The data:
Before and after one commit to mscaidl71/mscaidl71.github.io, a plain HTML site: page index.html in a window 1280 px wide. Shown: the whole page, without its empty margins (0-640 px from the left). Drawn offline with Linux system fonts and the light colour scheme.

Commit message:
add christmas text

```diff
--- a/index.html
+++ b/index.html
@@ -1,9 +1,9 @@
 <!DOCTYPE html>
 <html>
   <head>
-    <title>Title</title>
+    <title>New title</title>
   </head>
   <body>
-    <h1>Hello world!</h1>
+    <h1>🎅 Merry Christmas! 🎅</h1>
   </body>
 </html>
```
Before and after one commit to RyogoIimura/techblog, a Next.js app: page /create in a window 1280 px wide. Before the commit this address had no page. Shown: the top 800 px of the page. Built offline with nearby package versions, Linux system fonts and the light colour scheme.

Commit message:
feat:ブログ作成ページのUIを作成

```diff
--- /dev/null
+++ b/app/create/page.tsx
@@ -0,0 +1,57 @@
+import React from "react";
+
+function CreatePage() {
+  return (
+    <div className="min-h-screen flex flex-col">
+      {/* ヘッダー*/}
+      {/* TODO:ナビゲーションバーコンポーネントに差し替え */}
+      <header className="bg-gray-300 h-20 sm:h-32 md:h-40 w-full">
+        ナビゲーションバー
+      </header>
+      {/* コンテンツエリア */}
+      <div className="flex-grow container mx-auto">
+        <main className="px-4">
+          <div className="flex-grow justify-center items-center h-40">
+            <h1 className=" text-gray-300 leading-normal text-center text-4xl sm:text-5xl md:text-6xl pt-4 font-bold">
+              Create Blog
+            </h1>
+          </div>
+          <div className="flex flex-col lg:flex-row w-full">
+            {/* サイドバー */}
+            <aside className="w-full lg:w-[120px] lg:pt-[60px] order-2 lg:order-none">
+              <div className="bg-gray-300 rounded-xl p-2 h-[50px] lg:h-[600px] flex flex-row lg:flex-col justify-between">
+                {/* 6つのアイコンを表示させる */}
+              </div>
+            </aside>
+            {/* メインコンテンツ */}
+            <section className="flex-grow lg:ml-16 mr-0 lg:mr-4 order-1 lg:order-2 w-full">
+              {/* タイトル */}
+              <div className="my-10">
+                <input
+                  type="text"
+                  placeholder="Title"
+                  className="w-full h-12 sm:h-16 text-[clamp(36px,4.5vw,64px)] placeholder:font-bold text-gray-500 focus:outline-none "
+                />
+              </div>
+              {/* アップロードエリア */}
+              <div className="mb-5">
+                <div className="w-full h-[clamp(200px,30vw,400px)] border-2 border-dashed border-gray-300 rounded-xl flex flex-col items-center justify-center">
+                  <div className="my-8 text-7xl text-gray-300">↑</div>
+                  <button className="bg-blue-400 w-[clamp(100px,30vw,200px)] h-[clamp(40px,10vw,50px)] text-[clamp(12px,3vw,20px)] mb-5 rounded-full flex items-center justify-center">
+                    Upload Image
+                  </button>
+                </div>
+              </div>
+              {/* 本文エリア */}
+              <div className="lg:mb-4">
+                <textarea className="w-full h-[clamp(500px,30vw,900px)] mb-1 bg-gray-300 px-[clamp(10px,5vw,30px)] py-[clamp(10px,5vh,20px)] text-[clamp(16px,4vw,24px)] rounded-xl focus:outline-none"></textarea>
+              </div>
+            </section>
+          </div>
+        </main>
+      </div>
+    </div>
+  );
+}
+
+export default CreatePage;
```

Problem description:
Search the data above for the string "none" and return every line that has it.

Response:
+            <aside className="w-full lg:w-[120px] lg:pt-[60px] order-2 lg:order-none">
+                  className="w-full h-12 sm:h-16 text-[clamp(36px,4.5vw,64px)] placeholder:font-bold text-gray-500 focus:outline-none "
+                <textarea className="w-full h-[clamp(500px,30vw,900px)] mb-1 bg-gray-300 px-[clamp(10px,5vw,30px)] py-[clamp(10px,5vh,20px)] text-[clamp(16px,4vw,24px)] rounded-xl focus:outline-none"></textarea>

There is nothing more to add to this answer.